Please retype the line that contains "--> PO[Your rules]" and all lines that follow it to the end of the entries below, exactly as they stand, with nothing added.

(Version difference data)
####################
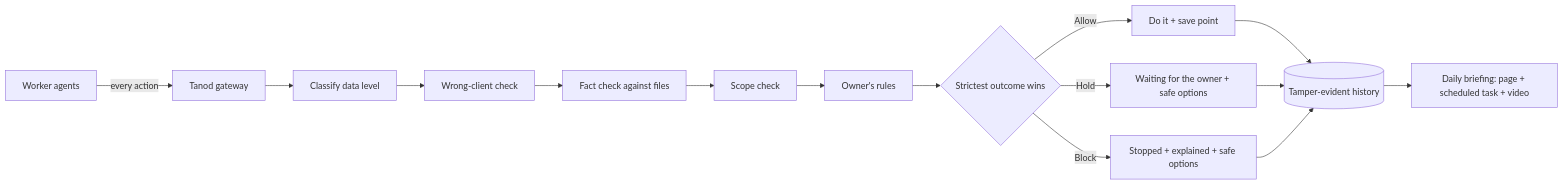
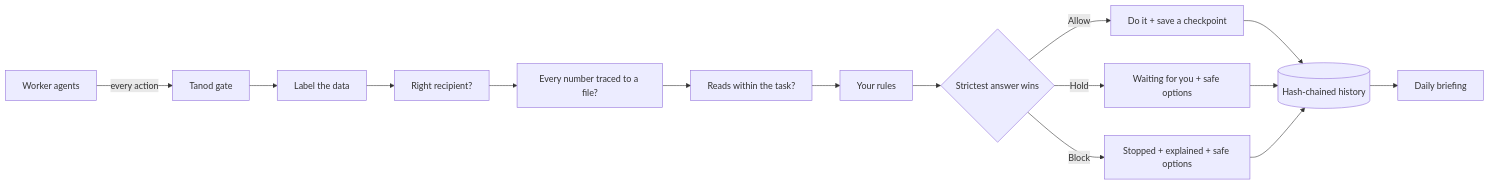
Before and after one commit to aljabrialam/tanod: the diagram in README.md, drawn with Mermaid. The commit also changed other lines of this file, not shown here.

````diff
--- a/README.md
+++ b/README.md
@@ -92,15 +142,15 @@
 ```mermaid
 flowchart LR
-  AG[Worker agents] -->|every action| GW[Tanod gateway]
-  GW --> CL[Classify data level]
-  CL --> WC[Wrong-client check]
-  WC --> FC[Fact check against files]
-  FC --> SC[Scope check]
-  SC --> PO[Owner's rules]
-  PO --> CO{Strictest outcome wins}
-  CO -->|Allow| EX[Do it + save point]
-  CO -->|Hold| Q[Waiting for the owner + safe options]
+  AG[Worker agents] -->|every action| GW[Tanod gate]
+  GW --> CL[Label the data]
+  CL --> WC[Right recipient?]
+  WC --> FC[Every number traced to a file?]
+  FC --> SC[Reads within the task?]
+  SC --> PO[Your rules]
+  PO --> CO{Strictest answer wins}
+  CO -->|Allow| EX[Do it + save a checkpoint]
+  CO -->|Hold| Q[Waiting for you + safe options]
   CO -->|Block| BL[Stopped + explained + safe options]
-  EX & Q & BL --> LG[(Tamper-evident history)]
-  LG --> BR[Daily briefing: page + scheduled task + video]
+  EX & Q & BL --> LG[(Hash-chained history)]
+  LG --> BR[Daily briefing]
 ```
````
####################
- **RESPONSE**:
+  SC --> PO[Your rules]
+  PO --> CO{Strictest answer wins}
+  CO -->|Allow| EX[Do it + save a checkpoint]
+  CO -->|Hold| Q[Waiting for you + safe options]
   CO -->|Block| BL[Stopped + explained + safe options]
-  EX & Q & BL --> LG[(Tamper-evident history)]
-  LG --> BR[Daily briefing: page + scheduled task + video]
+  EX & Q & BL --> LG[(Hash-chained history)]
+  LG --> BR[Daily briefing]
 ```
````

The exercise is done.